The result is slack but — for me, anyway — fascinating. For this fangirl, it was a satisfying ride.
The reason for that is the elephant in the room. Because Snyder and screenwriters David Hayter and Alex Tse stuck SO closely to Alan Moore’s original, the results manage to have a depth and meaning they could never have come up with themselves. The most subtextual and unselfconsciously clever of writers, Alan Moore doesn’t put down a single line without a meaning — or several — so everything taken directly from him has some resonance.
That’s very lucky, because on the occasions that Snyder decides to take things into his own hands the results are embarrassingly on the nose. The most frequently noted are the soundtrack songs — “The Sound of Silence” for a rainy funeral; “Everybody Wants to Rule The World” for Ozymandias. When “Ride of the Valkyries” accompanies a thrilling Vietnam war scene it’s totally cool, because it was already done, DUDE! Whereas Quentin Tarantino, another unselfconscious control freak, picks out obscure or once cool songs that become even cooler on the screen, Snyder just grabs the most literal thing on his iTunes list.

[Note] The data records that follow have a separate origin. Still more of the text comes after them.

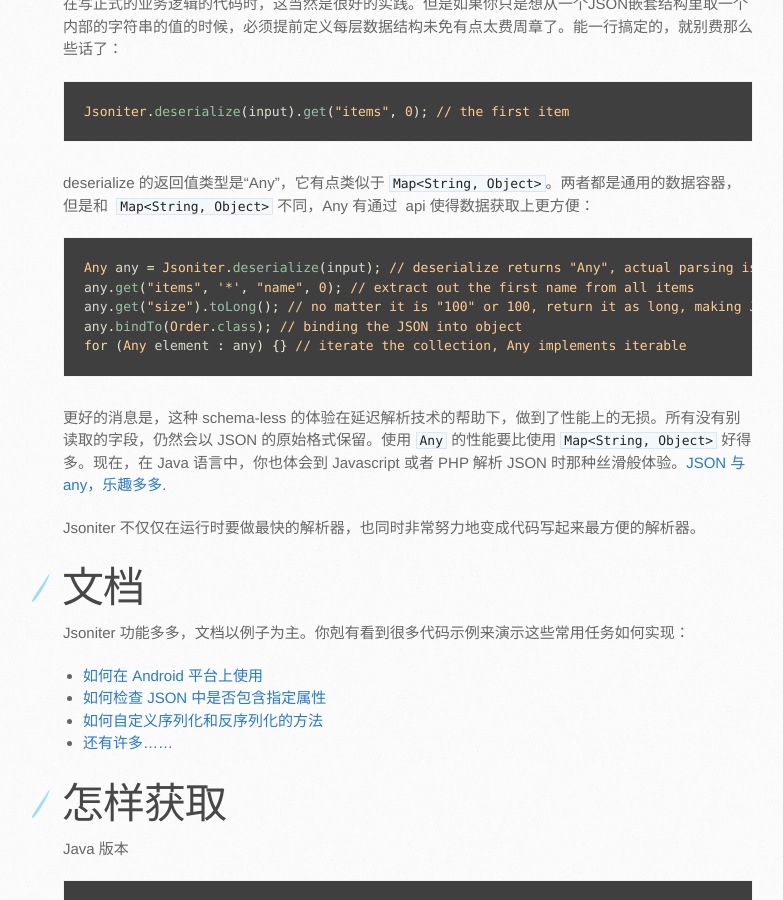
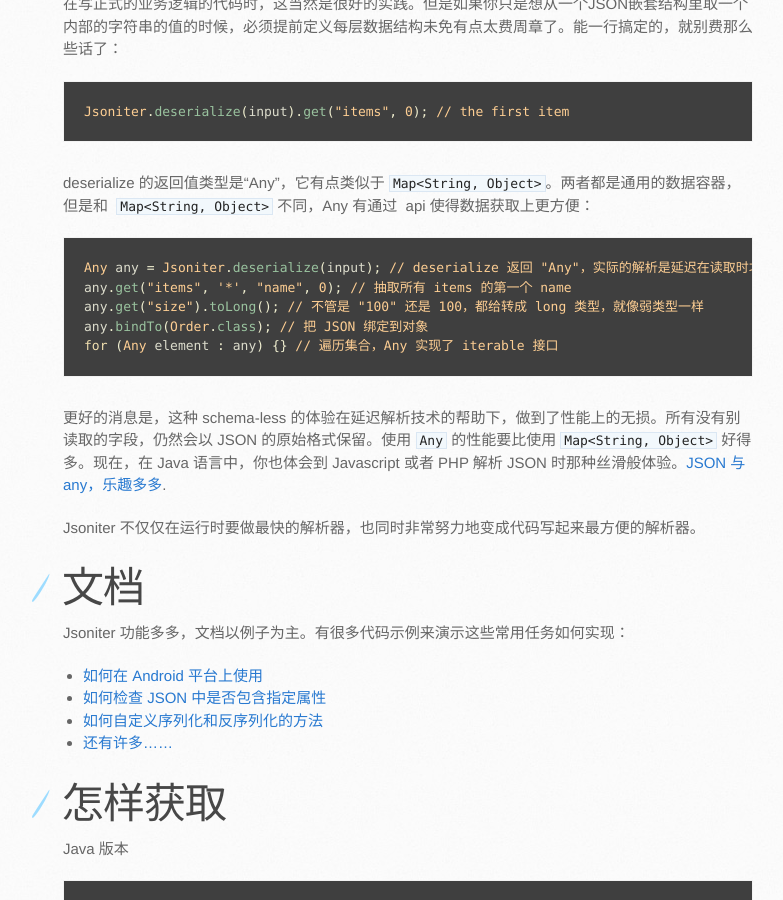
Before and after one commit to json-iterator/json-iterator.github.io, a Jekyll site: the page built from index.cn.md, in a window 1280 px wide and 900 px high, scrolled down 2026 px. Shown: the whole window, without its empty margins (107-890 px from the left). Built offline with Jekyll 4.4.1, drawn with Linux system fonts in a browser that asks for light colours; comment, search, counter and statistics services are not loaded.

Commit message:
Update index.cn.md

````diff
--- a/index.cn.md
+++ b/index.cn.md
@@ -54,11 +54,11 @@
 deserialize 的返回值类型是“Any”，它有点类似于 `Map<String, Object>`。两者都是通用的数据容器，但是和  `Map<String, Object>` 不同，Any 有通过  api 使得数据获取上更方便：
 
 ```java
-Any any = Jsoniter.deserialize(input); // deserialize returns "Any", actual parsing is done lazily
-any.get("items", '*', "name", 0); // extract out the first name from all items
-any.get("size").toLong(); // no matter it is "100" or 100, return it as long, making Java weakly typed
-any.bindTo(Order.class); // binding the JSON into object
-for (Any element : any) {} // iterate the collection, Any implements iterable
+Any any = Jsoniter.deserialize(input); // deserialize 返回 "Any"，实际的解析是延迟在读取时才做的
+any.get("items", '*', "name", 0); // 抽取所有 items 的第一个 name
+any.get("size").toLong(); // 不管是 "100" 还是 100，都给转成 long 类型，就像弱类型一样
+any.bindTo(Order.class); // 把 JSON 绑定到对象
+for (Any element : any) {} // 遍历集合，Any 实现了 iterable 接口
 ```
 
 更好的消息是，这种 schema-less 的体验在延迟解析技术的帮助下，做到了性能上的无损。所有没有别读取的字段，仍然会以 JSON 的原始格式保留。使用 `Any` 的性能要比使用 `Map<String, Object>` 好得多。现在，在 Java 语言中，你也体会到 Javascript 或者 PHP 解析 JSON 时那种丝滑般体验。[JSON 与 any，乐趣多多](http://jsoniter.com/java-features.html#lazy-is-an-option).
@@ -67,7 +67,7 @@
 
 # 文档
 
-Jsoniter 功能多多，文档以例子为主。你剋有看到很多代码示例来演示这些常用任务如何实现：
+Jsoniter 功能多多，文档以例子为主。有很多代码示例来演示这些常用任务如何实现：
 
 * [如何在 Android 平台上使用](http://jsoniter.com/java-features.html#performance-is-optional)
 * [如何检查 JSON 中是否包含指定属性](http://jsoniter.com/java-features.html#validation)
````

Then there’s all the sex and violence. Given his previous hyperviolent efforts, it’s no surprise that there’s blood and gristle and burst dog brains, people boiled alive in oil, and so on. Once again, taken on its own merits, it works, but as part of the actual vision of the story and the meaning behind, it’s pure overkill. For instance, WHY does one of Rorschach’s prison enemies have to get his arms sawed off when they could have just sawed through the bars anyway?
And then there’s the ending — I think this was a valid dramatic choice to make–although it happens to be the same ending as THE DARK KNIGHT — but with no actual moral or ethical vision driving the film, it has no impact, nor does the kicker — because the world at peace wasn’t really anything we were rooting for, putting it in jeopardy at the end is a big so what.
And then there’s Silk Spectre. Malin Ackerman wasn’t quite as bad as I had been warned but casting yet another willowy ex-model instead of a potential tough guy makes her character more a refugee from America’s Next Top Model than a crimefighter. I didn’t buy her as a superheroine for one moment. A lot of the character’s weakness was in the original — Moore created the whole second generation, teen superstar aspect of Silk Spectre, but he was also playing off the idea of ’50s superheroines who were cheesecake first, like Phantom Lady. The moviemakers again make this entirely on the nose, giving her a typical no-pants outfit just because it’s sexy. (The original character wore a tennis player’s modesty skirt, you’ll recall.) Suffice to say that the days of female badasses like Sigourney Weaver, Linda Hamilton, and Lucy Lawless are long over in the movies.
I don’t wanna play too much woulda, coulda, shoulda, but as much as I enjoyed the visual splendor of WATCHMEN, I wish I had seen the Paul Greengrass version instead. Greengrass is just a much grittier filmmaker than Snyder, and in the preproduction interviews for his doomed version, he seemed to understand the political elements of the story and not just the money shots.
Also, I think Snyder was somewhat the victim of the Internet Era of Fanboy Mobs. It’s not easy to adapt a beloved classic, granted. When Peter Jackson, Fran Walsh and Philippa Boyens did it with The Lord of the Rings — easily the most complex and yet satisfying beloved classic adaptation in recent history — they knew they had to make the fans happy, but they also had to make good movies, and so added all sorts of things, like the entire middle section of THE TWO TOWERS. And the fans loved it in the end (aside from a few truly anal people and relatives of JRR Tolkien). Jackson and Co. made changes from love and knowledge of the source material. But I think the Internet was a lot less fierce in its mob mentality and was a much smaller mob even ten years ago (when the LOTR films were made!!) then they are now, and Snyder knew he had to make all the bloggers happy with Easter eggs and in-jokes or else risk alienating with his pre-movie marketing campaign. I’m not sure that Snyder — who, at least at movie junkets, seems to be a decent, likable fellow, and is always described as affable — would have done that much better without the Internet, but it didn’t help.
In the end, the source material has triumphed. Even with a marketing campaign that’s been shoving them down everyone’s throat for six months or so, the Watchmen characters seem to have taken on an iconic status in the pop culture. The movie hasn’t even OPENED yet, and every still is already parodied and given multiple meanings. Most movie watchers think the “general public” won’t “get” WATCHMEN, and that’s probably true, but I’m not even sure it’s necessary anymore, given the way the Nerdocracy controls electronic literacy. The book will remain beloved. I think we’ll be seeing naked blue guys and guys in Rorschach masks walking around and being parodied for a long time. And, while I understand those who dismiss the film, it’s as far from a brainless “comic book action” picture as it could possibly be — from the way the story is structured to the way it plays out. In the end, I think that will prove to be a good thing.
A few final notes and links: I had no idea that Snyder is a tattooed freak, as W Magazine revealed. And, this will probably be our final go-round with the guy — after 300 and WATCHMEN, it’s time to move away from the spinner rack. As he told Suicide Girls, “Someone was like, ‘What comic book movie are you going to do next?’ I’m like yeah, I don’t think I’m doing another comic book. What am I going to do, Archie and Jughead? What’s the follow up?'”
In Northhampton, the bearded man laughs, as he always does.